Concerns were first raised after remarks made by Sessions in his confirmation hearing this January. When asked for his views on a 2011 opinion made by his predecessor – who decided that the 1961 Wire Act was a ban on sports betting only, and not a prohibition of internet gambling – Sessions said he was “shocked” and would “revisit it.” In doing so the controversial AG would bypass the legislature in imposing a federal ban, which critics say, could not possibly have been the intention when the bill was passed in 1961, well before the advent of the internet.
Notwithstanding, the nation’s governors remain staunchly opposed: “States are best equipped to regulate and enforce online gaming,” the letter continues. “A ban drives this activity offshore to unregulated jurisdictions, out of the reach of state and federal law enforcement and with risk to consumers.”
Adding to the scare, a Federal Electoral Commission filing released the same week, showed casino billionaire and notorious anti-igaming activist Sheldon Adelson, had contributed $5m to Trump’s inauguration, on top of the $11.2m he donated to Trump’s election campaign.
Adelson is also reported to have gifted $20m to the GOP Senate Leadership Fund in September, only days before a bill was reintroduced to the senate, with the aim of “restoring” the 1961 Wire Act to also cover online gaming.
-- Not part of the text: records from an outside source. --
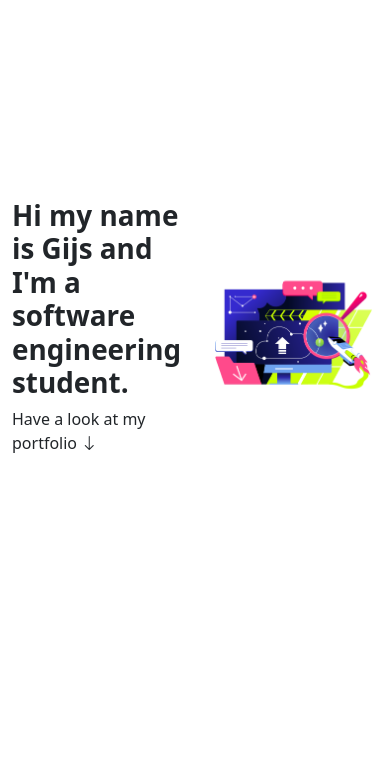
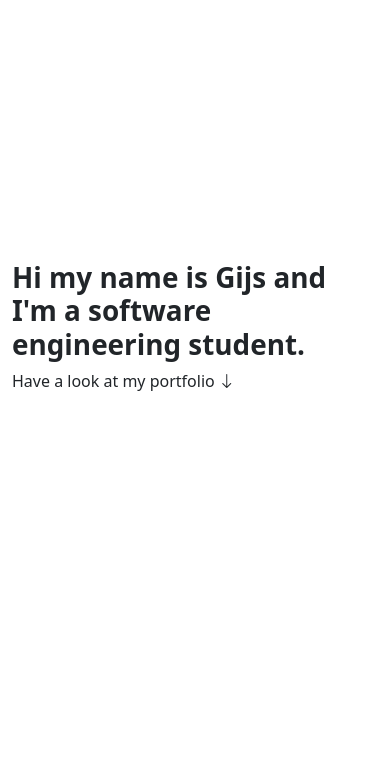
Before and after one commit to gijsvanloon/gijsvanloon.github.io, a plain HTML site: page index.html in a window 390 px wide. Shown: the part 87-844 px from the top of the page. Drawn offline with nearby package versions, Linux system fonts and the light colour scheme.

Commit message:
Update index.html

```diff
--- a/index.html
+++ b/index.html
@@ -40,11 +40,11 @@
         <br>
         <!-- main -->
         <div class="row">
-            <div class="col-6 position-absolute top-50 start-0 translate-middle-y">
+            <div class="col-md-6 position-absolute top-50 start-0 translate-middle-y">
                 <h1 class="fw-bold">Hi my name is Gijs and I'm a software engineering student.</h1>
                 <p>Have a look at my portfolio <i class="bi bi-arrow-down"></i></p>
             </div>
-            <div class="col-6 position-absolute top-50 end-0 translate-middle-y">
+            <div class="col-md-6 position-absolute top-50 end-0 translate-middle-y d-none d-sm-none d-md-block">
                 <img class="img-thumbnail border-0" src="img.png" alt="img">
             </div>
         </div>
```
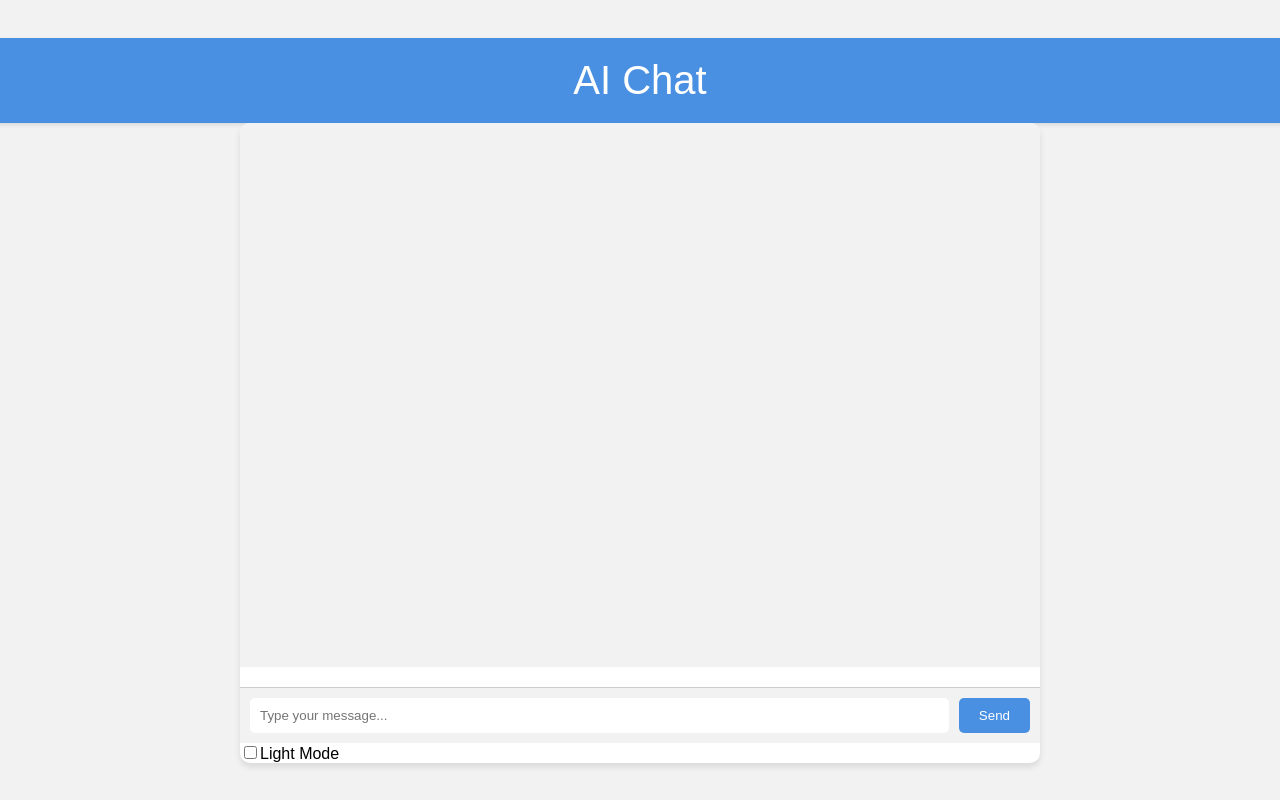
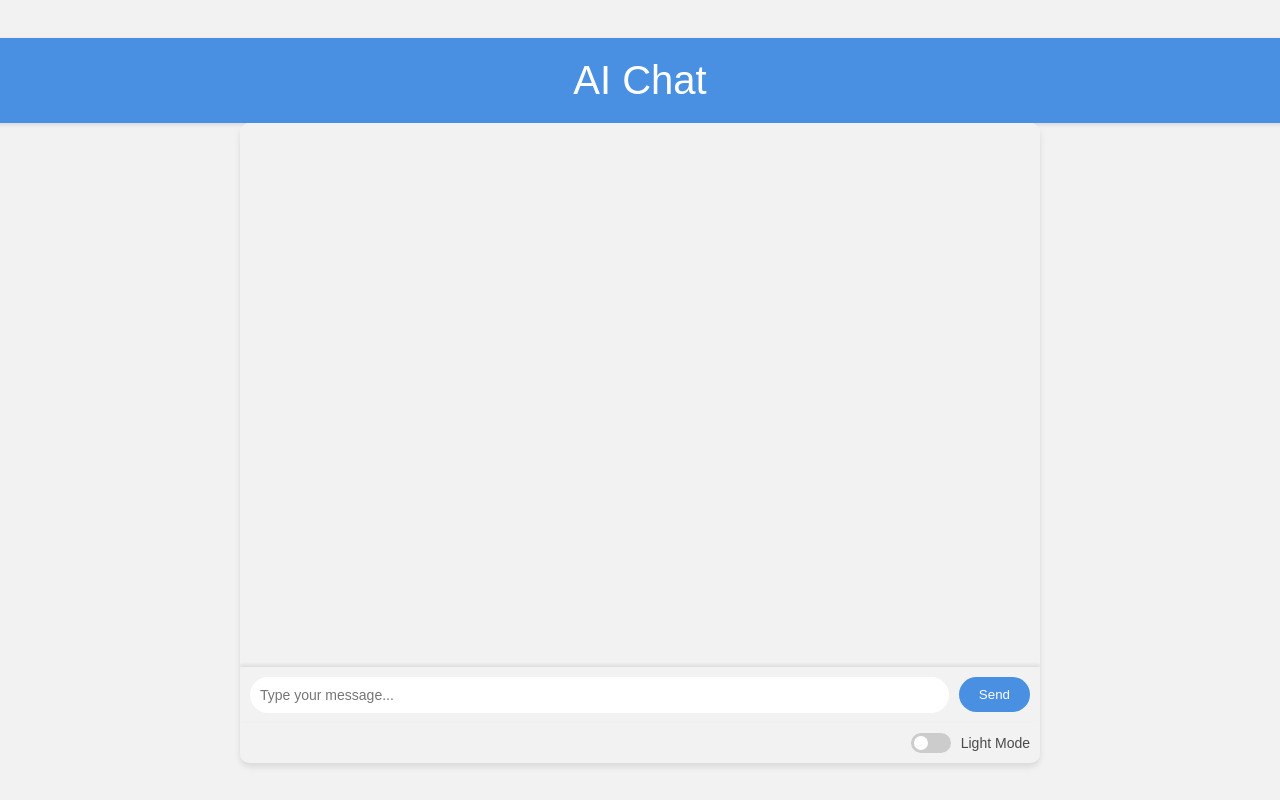
Before and after one commit to RohithGowda321/AI-Chat-bot-ML, a React (Create React App) app: page / in a window 1280 px wide. Built offline with nearby package versions, Linux system fonts and the light colour scheme.

Commit message:
Update styles.css

```diff
--- a/src/styles.css
+++ b/src/styles.css
@@ -12,7 +12,6 @@ body {
     align-items: center;
     justify-content: center;
     height: 100vh;
-    background-color: #f2f2f2;
   }
 
   /* Header */
@@ -95,85 +94,182 @@ body {
   /* Timestamp */
   .timestamp {
     font-size: 10px;
-    color: #666;
-    margin-top: 5px;
-    display: block;
-  }
-
-  /* Reaction Buttons */
-  .reaction-buttons {
-    display: flex;
-    gap: 10px;
-    margin-top: 5px;
-  }
-
-  .reaction-buttons button {
-    background-color: transparent;
-    border: none;
-    color: #fff;
-    cursor: pointer;
-    font-size: 14px;
-    transition: color 0.3s ease;
-  }
-
-  .reaction-buttons button:hover {
-    color: #f2f2f2;
-  }
-
-  .reaction-text {
-    font-size: 12px;
-    color: #999;
-  }
-
-  /* LoaderContainer */
-  .loader-container {
-    display: flex;
-    justify-content: center;
-    align-items: center;
-    height: 50px;
-  }
-
-  /* LoaderText */
-  .loader-text {
-    margin-left: 10px;
-    color: #4a90e2;
-    font-size: 16px;
+    color: rgba(255, 255, 255, 0.7);
+    position: absolute;
+    bottom: 5px;
+    right: 5px;
   }
 
   /* Form */
   .form {
     display: flex;
-    margin-top: 20px;
+    justify-content: space-between;
+    align-items: center;
     padding: 10px;
     background-color: #f2f2f2;
-    border-top: 1px solid #ccc;
+    box-shadow: 0 -2px 4px rgba(0, 0, 0, 0.1);
   }
 
   .input {
     flex: 1;
     padding: 10px;
+    font-size: 14px;
     border: none;
-    outline: none;
-    border-radius: 5px;
-    transition: box-shadow 0.3s ease;
+    border-radius: 20px;
+    margin-right: 10px;
   }
 
-  .input:focus {
-    box-shadow: 0 0 5px rgba(74, 144, 226, 0.5);
-  }
-
-  /* Button */
   .button {
     padding: 10px 20px;
-    margin-left: 10px;
-    border: none;
     background-color: #4a90e2;
     color: white;
-    border-radius: 5px;
+    border: none;
+    border-radius: 20px;
     cursor: pointer;
     transition: background-color 0.3s ease;
   }
 
   .button:hover {
-    background-color: #357abd;
+    background-color: #0074cc;
   }
+
+  /* Loader */
+
+
+
+  /* Sidebar */
+  .sidebar {
+    flex: 1;
+    overflow-y: auto;
+    background-color: #f2f2f2;
+    padding: 20px;
+    box-shadow: -2px 0 4px rgba(0, 0, 0, 0.1);
+    max-width: 25%;
+    min-width: 200px;
+  }
+
+  .sidebar h3 {
+    margin-bottom: 10px;
+    font-size: 1.2em;
+    color: #4a90e2;
+  }
+
+  .sidebar ul {
+    list-style-type: none;
+    padding: 0;
+  }
+
+  .sidebar li {
+    margin-bottom: 10px;
+  }
+
+  /* ThemeToggle */
+  .theme-toggle {
+    display: flex;
+    align-items: center;
+    justify-content: flex-end;
+    padding: 10px;
+    background-color: #f2f2f2;
+    box-shadow: 0 2px 4px rgba(0, 0, 0, 0.1);
+  }
+
+  .switch {
+    position: relative;
+    display: inline-block;
+    width: 40px;
+    height: 20px;
+  }
+
+  .switch input {
+    opacity: 0;
+    width: 0;
+    height: 0;
+  }
+
+  .slider {
+    position: absolute;
+    cursor: pointer;
+    top: 0;
+    left: 0;
+    right: 0;
+    bottom: 0;
+    background-color: #ccc;
+    transition: .4s;
+    border-radius: 20px;
+  }
+
+  .slider:before {
+    position: absolute;
+    content: "";
+    height: 14px;
+    width: 14px;
+    left: 3px;
+    bottom: 3px;
+    background-color: white;
+    transition: .4s;
+    border-radius: 50%;
+  }
+
+  input:checked + .slider {
+    background-color: #4a90e2;
+  }
+
+  input:checked + .slider:before {
+    transform: translateX(20px);
+  }
+
+  .theme-text {
+    margin-left: 10px;
+    font-size: 14px;
+    color: #4a4a4a;
+  }
+
+  .dark-mode {
+    background-color: #333;
+    color: white;
+  }
+
+  .dark-mode .header {
+    background-color: #0074cc;
+  }
+
+  .dark-mode .messages-container {
+    background-color: #333;
+  }
+
+  .dark-mode .message {
+    background-color: #0074cc;
+  }
+
+  .dark-mode .message.user {
+    background-color: #4a90e2;
+  }
+
+  .dark-mode .copy-button {
+    background-color: rgba(0, 0, 0, 0.2);
+  }
+
+  .dark-mode .timestamp {
+    color: rgba(255, 255, 255, 0.7);
+  }
+
+  .dark-mode .form {
+    background-color: #333;
+  }
+
+  .dark-mode .input {
+    background-color: #555;
+    color: white;
+  }
+
+  .dark-mode .button {
+    background-color: #0074cc;
+  }
+
+  .dark-mode .theme-toggle {
+    background-color: #333;
+  }
+
+  .dark-mode .theme-text {
+    color: white;
+  }
```
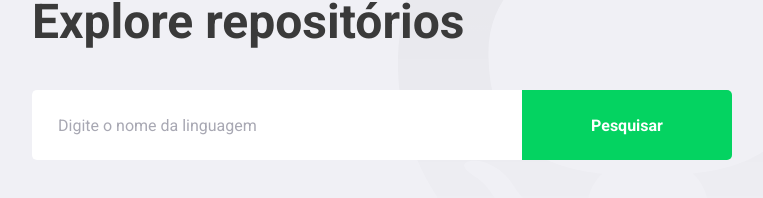
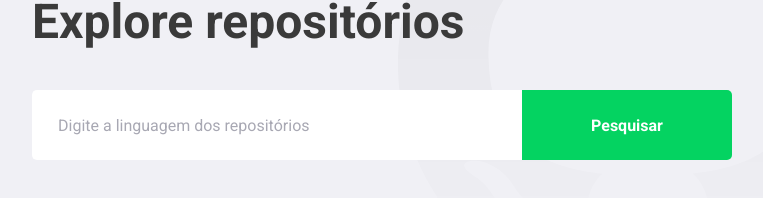
Before and after one commit to Davidxy9/GitHunter-web, a React (Create React App) app: page / in a window 1280 px wide. Shown: the part 162-360 px from the top of the page, without its empty margins (148-911 px from the left). Built offline with nearby package versions, Linux system fonts and the light colour scheme; the HTML template or start-up script is replaced by a standard one.

Commit message:
placeholder modified

```diff
--- a/src/pages/Dashboard/index.tsx
+++ b/src/pages/Dashboard/index.tsx
@@ -57,7 +57,7 @@ const Dashboard: React.FC = () => {
         <input
           value={newChoice}
           onChange={(e) => setNewChoice(e.target.value)}
-          placeholder="Digite o nome da linguagem" />
+          placeholder="Digite a linguagem dos repositórios" />
         <button type="submit">Pesquisar</button>
       </Form>
 
```
Also changed, not shown: 1 other file (tests, documents, lock files or other folders).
“Regardless of AG Sessions’ actual motivations, it will be difficult to see a federal ban as anything more than the fulfilment of Adelson’s wishes to eliminate a product that might compete with his land-based casino empire,” Grove wrote.
Whether Sessions is doing Adelson’s bidding through Trump is unknown, but the anti-federalist and anti-business attack is thought to be a contradictory signal for a republican president to be sending.
“[Online gambling] has to happen because many other countries are doing it and, like usual, the US is just missing out,” Trump said in 2011.
Half a dozen states are now preparing to regulate igaming in 2017. Trump’s former home, Atlantic City, has this month shown to have reversed its fortunes thanks to online revenues; cases of irresponsible gaming are next to none. And Pennsylvania is expected to generate half a billion in taxes over only five years, once their bill is passed.
“What’s worse, scholars and lawyers agree that a federal ban would be unlikely to hold up in court,” Grove adds. “That means the entire exercise would be little more than a waste of time – a waste of time that will cost real people good jobs and put cash-strapped states in a tougher spot than they already are.”